1. For this assignment, choose one professional creative nonfiction writer publishing in America in the last 50 years whose work you enjoy reading. Find and read at least 100 pages of this writer's essays. These can be chapters in a creative nonfiction book such as a memoir or travelogue, but they can also be separate pieces unconnected to one another. Start by reading around widely: read in our textbook, pp. 182-375; read articles in the New Yorker; read articles in a collection you borrow from my office; read online. Don't choose the first writer you encounter just to "get it over with." Rather, make an effort to find a writer congenial to your tastes as a reader and writer. You could also start with a subject you enjoy reading about and look for a writer who specializes in that subject. I can make suggestions if you tell me the subject you enjoy.
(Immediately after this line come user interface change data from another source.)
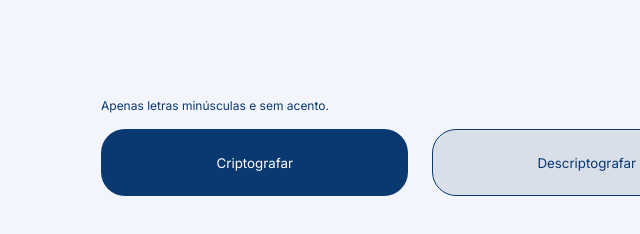
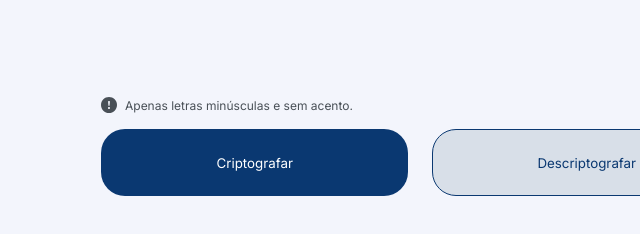
Before and after one commit to guipaterlini/CryptifyMe, a plain HTML site: page index.html in a window 1280 px wide. Shown: the part 532-766 px from the top of the page, 77-717 px from the left. Drawn offline with Linux system fonts and the light colour scheme.

Commit message:
adiciona icone no support text e ajusta o estilo

```diff
--- a/index.html
+++ b/index.html
@@ -22,9 +22,10 @@
       <form class="inputForm">
         <textarea name="mensagem" placeholder="Digite seu texto"></textarea>
         <div class="containerLowFormSection">
-          <span class="supportText"
-            >Apenas letras minúsculas e sem acento.</span
-          >
+          <div class="supportText">
+            <img src="./assets/alert-icon.svg" />
+            <span>Apenas letras minúsculas e sem acento.</span>
+          </div>
           <div class="containerButtons">
             <button type="button">Criptografar</button>
             <button type="button" id="descriptografar">Descriptografar</button>
@@ -39,7 +40,9 @@
         alt="Imagem de uma pessoa ajoelhada analisando um objeto valioso com uma lupa"
       />
       <p class="outputSectionTitle">Nenhuma mensagem encontrada</p>
-      <p class="outputSectionParagraph">Digite um texto que você deseja criptografar ou descriptografar.</p>
+      <p class="outputSectionParagraph">
+        Digite um texto que você deseja criptografar ou descriptografar.
+      </p>
       <div></div>
       <button>Copiar</button>
     </section>
--- a/style.css
+++ b/style.css
@@ -74,8 +74,19 @@ body {
 }
 
 .supportText {
+  padding: 16px 0 16px 0;
+  display: flex;
+  align-items: center;
+  gap: 8px;
+}
+
+.supportText span {
   font-size: 0.75rem;
-  padding: 16px 0 16px 0;
+  color: var(--cor-cinza-400);
+}
+
+.supportText img {
+  width: 16px;
 }
 
 .containerButtons {
```
Also changed, not shown: todo.txt.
2. Once you have chosen your writer, find more of the writer's pieces by scanning "Notes on Contributors for Writing True," pp. 376 ff. in our text; by "Googling" the writer's name; by browsing in my office book shelf; and by searching the CUNY Plus library catalogue. Choose as many of the writer's pieces as you want to read and list them in APA or MLA format to hand in on March 8. Remember that you must read at least 100 pages.
3. Read your chosen writer's essays. But don't read passively this time. Take notes, underline bits you like, write comments in the margins, and so on. Here are the questions you will need to answer in your Appreciation, so keep them in mind as you read. (I refer to your chosen author as A.) To answer these questions adequately, you need specific examples from A's writing. Hence my emphasis on your reading with pen and notebook in hand. Your main purpose in this piece is to explain and illustrate why you chose A's writing, to make some point about it.
Who is A? Does A write for a living or do something else and write on the side? What has A published? Where? When?
What subjects does A write about?
What particular pieces have you chosen to examine?
How does A keep you involved and interested? Does A use detailed descriptions? dialogue? unusual settings, or characters, or events? Does A make arguments? tell stories? define weird words? exaggerate to be humorous or satiric?
How does A "hook" the reader at the start? How does A move the reader from one part of the essay to the next? How does A like to end pieces?
How would you describe a typical sentence of A's writing? What sort of vocabulary does A use? Does A use any sort of figurative language? Does A use any sort of repetition? Would you describe A's sentences as plain or fancy? Why?
Why did you choose this writer? The answer to this question may very well be your thesis.
4. If you want my feedback on your Appreciation before it is due, bring an outline of your ideas to your conference with me during the week of March 15-22.
5. Write your appreciation of your chosen author for April 17, when we return from Spring Break. Your appraisal should be 2-3 pages long. This is not long, so make every word count. Refer specifically to the writing you read and/or quote A to help explain what you're saying. Like all the writing for this course, your audience is your magazine-reading peers and me. This should NOT be composed in academic prose such as you would use for a literature paper. So don't bother with any research apparatus, such as a bibliography or endnotes. Just make your writing interesting, lively, and correct. And be sure it has an attention-grabbing title.